● **What is needed**:
Each entry is to be output as written, so that none is missing.

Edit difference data
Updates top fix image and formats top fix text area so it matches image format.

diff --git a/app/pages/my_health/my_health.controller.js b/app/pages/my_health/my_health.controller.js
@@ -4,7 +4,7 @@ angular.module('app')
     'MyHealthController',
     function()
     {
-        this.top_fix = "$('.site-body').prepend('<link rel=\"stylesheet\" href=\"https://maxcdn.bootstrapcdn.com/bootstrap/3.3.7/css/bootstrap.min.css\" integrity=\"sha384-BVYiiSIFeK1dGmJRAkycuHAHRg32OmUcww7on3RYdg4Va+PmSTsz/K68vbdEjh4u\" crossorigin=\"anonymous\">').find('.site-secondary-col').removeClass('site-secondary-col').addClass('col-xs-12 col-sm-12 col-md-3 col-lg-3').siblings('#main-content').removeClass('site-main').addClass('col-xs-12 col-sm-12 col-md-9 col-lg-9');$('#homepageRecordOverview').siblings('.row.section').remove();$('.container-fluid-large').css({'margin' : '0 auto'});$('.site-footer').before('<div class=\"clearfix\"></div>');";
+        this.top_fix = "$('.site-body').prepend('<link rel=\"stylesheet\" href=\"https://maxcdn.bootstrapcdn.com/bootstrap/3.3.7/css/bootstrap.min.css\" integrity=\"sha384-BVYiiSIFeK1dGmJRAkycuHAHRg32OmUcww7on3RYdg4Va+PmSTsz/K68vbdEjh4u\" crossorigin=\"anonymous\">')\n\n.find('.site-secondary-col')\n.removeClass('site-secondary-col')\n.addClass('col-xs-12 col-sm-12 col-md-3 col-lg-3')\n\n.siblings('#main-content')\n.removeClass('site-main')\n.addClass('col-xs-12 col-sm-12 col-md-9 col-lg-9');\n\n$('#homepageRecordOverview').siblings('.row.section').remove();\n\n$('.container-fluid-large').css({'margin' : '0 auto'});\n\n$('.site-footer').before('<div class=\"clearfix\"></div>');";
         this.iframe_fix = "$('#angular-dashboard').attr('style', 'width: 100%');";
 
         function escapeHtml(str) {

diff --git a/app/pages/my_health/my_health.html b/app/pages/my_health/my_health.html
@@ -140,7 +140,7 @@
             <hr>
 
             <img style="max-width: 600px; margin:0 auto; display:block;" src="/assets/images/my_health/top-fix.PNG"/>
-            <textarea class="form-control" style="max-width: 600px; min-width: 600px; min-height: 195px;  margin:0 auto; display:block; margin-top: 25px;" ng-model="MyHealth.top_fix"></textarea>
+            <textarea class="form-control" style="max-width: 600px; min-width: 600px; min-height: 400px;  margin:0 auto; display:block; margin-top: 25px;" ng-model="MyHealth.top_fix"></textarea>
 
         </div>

● **Answer box**:
Updates top fix image and formats top fix text area so it matches image format.

diff --git a/app/pages/my_health/my_health.controller.js b/app/pages/my_health/my_health.controller.js
@@ -4,7 +4,7 @@ angular.module('app')
     'MyHealthController',
     function()
     {
-        this.top_fix = "$('.site-body').prepend('<link rel=\"stylesheet\" href=\"https://maxcdn.bootstrapcdn.com/bootstrap/3.3.7/css/bootstrap.min.css\" integrity=\"sha384-BVYiiSIFeK1dGmJRAkycuHAHRg32OmUcww7on3RYdg4Va+PmSTsz/K68vbdEjh4u\" crossorigin=\"anonymous\">').find('.site-secondary-col').removeClass('site-secondary-col').addClass('col-xs-12 col-sm-12 col-md-3 col-lg-3').siblings('#main-content').removeClass('site-main').addClass('col-xs-12 col-sm-12 col-md-9 col-lg-9');$('#homepageRecordOverview').siblings('.row.section').remove();$('.container-fluid-large').css({'margin' : '0 auto'});$('.site-footer').before('<div class=\"clearfix\"></div>');";
+        this.top_fix = "$('.site-body').prepend('<link rel=\"stylesheet\" href=\"https://maxcdn.bootstrapcdn.com/bootstrap/3.3.7/css/bootstrap.min.css\" integrity=\"sha384-BVYiiSIFeK1dGmJRAkycuHAHRg32OmUcww7on3RYdg4Va+PmSTsz/K68vbdEjh4u\" crossorigin=\"anonymous\">')\n\n.find('.site-secondary-col')\n.removeClass('site-secondary-col')\n.addClass('col-xs-12 col-sm-12 col-md-3 col-lg-3')\n\n.siblings('#main-content')\n.removeClass('site-main')\n.addClass('col-xs-12 col-sm-12 col-md-9 col-lg-9');\n\n$('#homepageRecordOverview').siblings('.row.section').remove();\n\n$('.container-fluid-large').css({'margin' : '0 auto'});\n\n$('.site-footer').before('<div class=\"clearfix\"></div>');";
         this.iframe_fix = "$('#angular-dashboard').attr('style', 'width: 100%');";
 
         function escapeHtml(str) {

diff --git a/app/pages/my_health/my_health.html b/app/pages/my_health/my_health.html
@@ -140,7 +140,7 @@
             <hr>
 
             <img style="max-width: 600px; margin:0 auto; display:block;" src="/assets/images/my_health/top-fix.PNG"/>
-            <textarea class="form-control" style="max-width: 600px; min-width: 600px; min-height: 195px;  margin:0 auto; display:block; margin-top: 25px;" ng-model="MyHealth.top_fix"></textarea>
+            <textarea class="form-control" style="max-width: 600px; min-width: 600px; min-height: 400px;  margin:0 auto; display:block; margin-top: 25px;" ng-model="MyHealth.top_fix"></textarea>
 
         </div>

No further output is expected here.